The Dunbar Village housing project is one of many across the country that are inhabited by an overwhelmingly poor population. Crimes like these — while often not this sadistic — are not uncommon. Its inception dates back to 1940 when it was established as a neighborhood for Black people (who had virtually no other options thanks to racial segregation). Currently, it’s only around the corner from beachfront property owned by billionaires.

While this case got little coverage outside of the West Beach area, it briefly got a boost when Al Sharpton and the NAACP got involved. However, instead of rallying around the women and her son, they instead advocated on behalf of the perpetrators, who they believed were subjected to unfair treatment because they are Black. This is not a completely absurd claim as five White teenagers in the Boca Raton area were released on bail after being accused of sexually assaulting two White girls. Still, this action infuriated Black feminists who believed that their focus on protecting Black men was so strong that they were willing to handwave the victimization of Black women. This incident sparked the creation (and spread) of an open letter addressed to both Sharpton and the NAACP. After the letter gained a significant amount of traction, Sharpton and the NAACP withdrew support from the accused. To this day, only four of the teenagers involved in the atrocity have been charged, tried, and sentenced.

This piece of history highlights the importance of acknowledging intersecting identities when choosing which causes an activist group should support.
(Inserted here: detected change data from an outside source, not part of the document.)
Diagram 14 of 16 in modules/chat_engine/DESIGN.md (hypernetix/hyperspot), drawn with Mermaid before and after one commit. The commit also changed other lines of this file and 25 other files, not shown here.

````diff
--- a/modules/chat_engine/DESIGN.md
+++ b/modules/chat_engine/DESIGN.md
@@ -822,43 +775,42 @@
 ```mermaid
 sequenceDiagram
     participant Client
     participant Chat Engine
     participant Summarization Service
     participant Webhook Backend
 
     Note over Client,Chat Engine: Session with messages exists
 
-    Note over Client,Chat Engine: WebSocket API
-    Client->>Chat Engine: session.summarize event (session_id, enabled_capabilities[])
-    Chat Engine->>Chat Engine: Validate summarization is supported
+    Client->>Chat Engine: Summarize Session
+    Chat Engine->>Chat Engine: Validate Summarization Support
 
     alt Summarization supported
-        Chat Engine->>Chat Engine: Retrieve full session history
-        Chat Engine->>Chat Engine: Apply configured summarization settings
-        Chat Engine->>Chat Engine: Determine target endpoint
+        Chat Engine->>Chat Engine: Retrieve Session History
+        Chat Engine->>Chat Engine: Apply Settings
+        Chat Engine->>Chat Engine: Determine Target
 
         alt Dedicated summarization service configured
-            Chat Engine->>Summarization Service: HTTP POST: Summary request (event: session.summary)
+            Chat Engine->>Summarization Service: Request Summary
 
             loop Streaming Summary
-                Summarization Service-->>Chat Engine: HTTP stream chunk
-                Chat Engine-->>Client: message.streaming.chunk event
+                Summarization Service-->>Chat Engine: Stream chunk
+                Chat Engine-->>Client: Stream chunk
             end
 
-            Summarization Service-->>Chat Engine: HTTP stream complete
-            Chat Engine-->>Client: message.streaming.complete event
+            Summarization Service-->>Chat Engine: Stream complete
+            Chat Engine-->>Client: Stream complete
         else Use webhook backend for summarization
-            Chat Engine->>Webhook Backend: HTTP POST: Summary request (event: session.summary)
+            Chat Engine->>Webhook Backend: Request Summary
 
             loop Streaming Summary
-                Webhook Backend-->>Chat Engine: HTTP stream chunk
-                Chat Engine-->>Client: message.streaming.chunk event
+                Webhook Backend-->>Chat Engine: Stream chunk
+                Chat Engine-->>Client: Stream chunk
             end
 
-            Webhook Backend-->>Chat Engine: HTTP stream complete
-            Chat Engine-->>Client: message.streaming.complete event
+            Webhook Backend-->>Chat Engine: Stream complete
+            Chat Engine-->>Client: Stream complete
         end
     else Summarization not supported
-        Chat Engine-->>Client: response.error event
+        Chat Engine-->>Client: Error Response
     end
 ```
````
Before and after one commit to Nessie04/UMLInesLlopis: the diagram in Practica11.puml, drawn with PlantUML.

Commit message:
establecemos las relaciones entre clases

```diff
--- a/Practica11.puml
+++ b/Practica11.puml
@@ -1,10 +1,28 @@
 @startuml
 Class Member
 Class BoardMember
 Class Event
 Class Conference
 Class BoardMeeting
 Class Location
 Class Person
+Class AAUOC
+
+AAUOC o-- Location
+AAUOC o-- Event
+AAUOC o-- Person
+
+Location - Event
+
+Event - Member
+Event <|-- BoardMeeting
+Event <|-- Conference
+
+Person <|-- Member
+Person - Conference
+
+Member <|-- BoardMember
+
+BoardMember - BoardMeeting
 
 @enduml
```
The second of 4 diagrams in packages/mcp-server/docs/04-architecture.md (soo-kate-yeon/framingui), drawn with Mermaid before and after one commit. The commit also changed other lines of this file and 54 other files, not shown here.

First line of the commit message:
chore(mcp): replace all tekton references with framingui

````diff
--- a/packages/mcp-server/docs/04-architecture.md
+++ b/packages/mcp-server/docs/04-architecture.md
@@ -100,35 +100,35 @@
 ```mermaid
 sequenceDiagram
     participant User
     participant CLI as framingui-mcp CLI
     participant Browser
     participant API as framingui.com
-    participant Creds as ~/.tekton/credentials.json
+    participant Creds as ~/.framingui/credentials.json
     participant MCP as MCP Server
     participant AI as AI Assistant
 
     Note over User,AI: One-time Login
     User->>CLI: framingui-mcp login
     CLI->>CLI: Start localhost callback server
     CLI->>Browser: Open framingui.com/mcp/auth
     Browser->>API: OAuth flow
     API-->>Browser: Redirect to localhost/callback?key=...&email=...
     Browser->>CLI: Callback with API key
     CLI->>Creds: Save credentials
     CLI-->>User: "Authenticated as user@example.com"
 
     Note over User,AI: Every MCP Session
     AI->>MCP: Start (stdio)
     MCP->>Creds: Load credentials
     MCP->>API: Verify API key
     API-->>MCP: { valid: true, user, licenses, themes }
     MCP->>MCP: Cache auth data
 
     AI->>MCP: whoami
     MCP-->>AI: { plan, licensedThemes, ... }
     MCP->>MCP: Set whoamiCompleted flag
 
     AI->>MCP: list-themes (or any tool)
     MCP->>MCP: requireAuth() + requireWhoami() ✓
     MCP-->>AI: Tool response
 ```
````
Namely, if advocating for a cause propagates the oppression of a large portion of individuals within that group, it’s not worth fighting for.

Addtional Reading: [1] [2] [3]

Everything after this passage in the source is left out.